Logic models make for increased clarity and accountability at Washington Literacy Center. If you’ve traveled to a country where people speak another language, you may have some insight into the pain of illiteracy. When you can’t read road signs, shop for groceries, or navigate public transportation, it can be a challenge to accomplish simple, everyday tasks. To face this obstacle in your own country is even more debilitating. Self-doubt and fear grow so large that they crowd out your other abilities and feelings.
One DC organization is helping DC residents overcome the roadblock of illiteracy. For more than 50 years, the Washington Literacy Center (WLC) has been teaching adults to read so they can more successfully work, raise families, and function in our society. For decades the staff has seen and heard firsthand stories of transformation that result from learning to read.
At the same time, the staff struggled to provide hard-core data to illustrate what they were accomplishing with their clients.
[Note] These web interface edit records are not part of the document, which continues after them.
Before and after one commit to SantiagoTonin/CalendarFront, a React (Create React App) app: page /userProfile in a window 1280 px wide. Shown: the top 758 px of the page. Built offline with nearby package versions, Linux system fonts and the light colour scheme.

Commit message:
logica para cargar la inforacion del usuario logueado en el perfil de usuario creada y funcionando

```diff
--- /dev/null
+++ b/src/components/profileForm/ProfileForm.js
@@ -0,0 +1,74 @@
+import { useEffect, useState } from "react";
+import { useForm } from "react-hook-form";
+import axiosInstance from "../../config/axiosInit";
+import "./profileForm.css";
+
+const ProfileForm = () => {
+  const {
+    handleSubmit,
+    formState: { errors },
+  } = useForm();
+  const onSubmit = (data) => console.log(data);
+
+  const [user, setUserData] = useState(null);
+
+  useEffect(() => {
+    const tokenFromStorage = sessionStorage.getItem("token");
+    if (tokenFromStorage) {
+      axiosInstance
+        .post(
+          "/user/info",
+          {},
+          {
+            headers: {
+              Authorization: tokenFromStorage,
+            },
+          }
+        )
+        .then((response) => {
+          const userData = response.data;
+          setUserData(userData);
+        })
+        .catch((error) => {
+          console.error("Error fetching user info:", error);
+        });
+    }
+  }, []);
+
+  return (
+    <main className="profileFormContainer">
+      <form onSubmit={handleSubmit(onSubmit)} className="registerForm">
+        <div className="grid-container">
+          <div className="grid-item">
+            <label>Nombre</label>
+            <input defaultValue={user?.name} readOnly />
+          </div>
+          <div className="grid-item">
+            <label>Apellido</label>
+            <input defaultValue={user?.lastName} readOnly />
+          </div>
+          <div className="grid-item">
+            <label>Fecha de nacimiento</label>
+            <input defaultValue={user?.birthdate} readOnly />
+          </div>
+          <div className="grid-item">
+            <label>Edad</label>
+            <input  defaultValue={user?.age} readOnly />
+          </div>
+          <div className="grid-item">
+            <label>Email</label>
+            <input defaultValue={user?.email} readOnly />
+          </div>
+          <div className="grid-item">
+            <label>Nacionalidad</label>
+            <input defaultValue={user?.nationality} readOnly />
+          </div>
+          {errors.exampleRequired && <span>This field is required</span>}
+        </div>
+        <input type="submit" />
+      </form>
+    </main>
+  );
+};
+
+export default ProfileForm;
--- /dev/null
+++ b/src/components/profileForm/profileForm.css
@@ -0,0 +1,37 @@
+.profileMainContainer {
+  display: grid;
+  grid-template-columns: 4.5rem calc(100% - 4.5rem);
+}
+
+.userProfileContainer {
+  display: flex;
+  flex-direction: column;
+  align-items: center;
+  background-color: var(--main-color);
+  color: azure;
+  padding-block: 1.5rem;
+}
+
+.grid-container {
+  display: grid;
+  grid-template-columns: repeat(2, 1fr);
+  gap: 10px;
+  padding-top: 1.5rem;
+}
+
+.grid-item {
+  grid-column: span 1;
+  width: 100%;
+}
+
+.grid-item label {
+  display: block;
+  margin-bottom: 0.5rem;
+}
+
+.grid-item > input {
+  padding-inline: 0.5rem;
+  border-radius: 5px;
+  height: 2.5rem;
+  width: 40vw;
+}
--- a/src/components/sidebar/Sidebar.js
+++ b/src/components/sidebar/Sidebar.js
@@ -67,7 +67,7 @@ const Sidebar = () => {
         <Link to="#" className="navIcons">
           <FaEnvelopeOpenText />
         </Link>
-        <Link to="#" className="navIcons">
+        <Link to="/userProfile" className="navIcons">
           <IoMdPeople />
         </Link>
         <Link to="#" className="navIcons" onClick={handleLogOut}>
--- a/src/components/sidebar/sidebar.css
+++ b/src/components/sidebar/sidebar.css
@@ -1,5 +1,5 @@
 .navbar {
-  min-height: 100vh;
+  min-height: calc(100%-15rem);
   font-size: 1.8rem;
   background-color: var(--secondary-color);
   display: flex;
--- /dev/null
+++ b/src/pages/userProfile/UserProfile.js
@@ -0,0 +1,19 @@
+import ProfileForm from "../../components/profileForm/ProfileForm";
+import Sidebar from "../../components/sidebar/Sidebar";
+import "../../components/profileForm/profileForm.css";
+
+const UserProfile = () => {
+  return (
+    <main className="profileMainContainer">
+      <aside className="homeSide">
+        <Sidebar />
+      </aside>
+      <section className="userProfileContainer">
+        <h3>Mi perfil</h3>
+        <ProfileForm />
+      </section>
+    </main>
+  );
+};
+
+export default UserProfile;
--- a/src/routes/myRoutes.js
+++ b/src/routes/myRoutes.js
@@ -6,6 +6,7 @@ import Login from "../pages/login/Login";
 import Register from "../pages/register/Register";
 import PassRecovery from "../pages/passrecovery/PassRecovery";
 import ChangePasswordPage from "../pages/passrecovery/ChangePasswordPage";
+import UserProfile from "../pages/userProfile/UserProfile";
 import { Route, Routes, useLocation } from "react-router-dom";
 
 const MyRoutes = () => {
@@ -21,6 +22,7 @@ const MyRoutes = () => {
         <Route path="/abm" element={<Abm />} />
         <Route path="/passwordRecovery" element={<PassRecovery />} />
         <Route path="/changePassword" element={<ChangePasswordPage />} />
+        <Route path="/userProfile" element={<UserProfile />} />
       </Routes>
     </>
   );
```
Under the leadership of Executive Director Terry Algire, WLC went through some changes, including its name and curriculum, and heartwarming stories were no longer good enough to prove the organization’s value. Algire wanted data and quantifiable gains.
With a mini-grant from the MARPAT Foundation, WLC hired Onward to work with staff to
• Clarify its audience, approach, and activities
• Align this with outputs and outcomes using a logic model
• Draft an accountability/learning framework that identified demographic data and performance indicators.
“WLC is an organization that is driven. They want to learn and improve for their clients,” said Onward’s Maureen Holla. “The logic model we developed together brought clarity for the team at WLC–clarity that could be communicated easily to staff, clients, and supporters. The logic model launched a system-wide effort toward greater accountability and identified the right indicators to track.”
To better understand the environment that WLC was operating in, Onward needed to dig in and do more than meet with staff and review historic documents. “Creating the logic model was a real challenge and Maureen was phenomenal,” Algire explained. “She sat down with us and sat in on classes until she understood adult literacy.” After seeing the program in action, Onward was able to help the organization ask and answer some critical questions including:
• Who is our target audience?
• What data points show impact with our target audience?
• What tools and metrics can we use to collect the data?
• How will we learn from the data collected?
Algire could use WLC’s new accountability framework at the end of the year to examine student data and see what was working and where to make strategic programmatic changes.
After the first year, Algire was able to document real gains in the educational functional level of its students. Some students advanced more than one or even two levels. Before, WLC had not been able to document specific improvements by its students.
WLC’s transformation was meaningful to students as well as to staff. “For our students, the amazing thing was their response,” Algire said. “Students who had been in our program before we transitioned to this [new instructional model] were most vocal, saying, ‘it finally works, it finally makes sense, I really feel like I’m learning.’”
“We cannot thank Onward enough,” Algire said. “Working with them has made such a difference. The logic model keeps everyone focused and keeps mission creep from happening. You constantly go back to your framework to make sure you’re staying on task, which makes a huge impact on how you use resources and how effectively you’re able to help the people that you’re serving.”
You can learn more about the important work at the Washington Literacy Center (WLC) at: http://washingtonliteracycenter.org and if you donate via United Way, please consider a donation to the WLC –designation number 8427.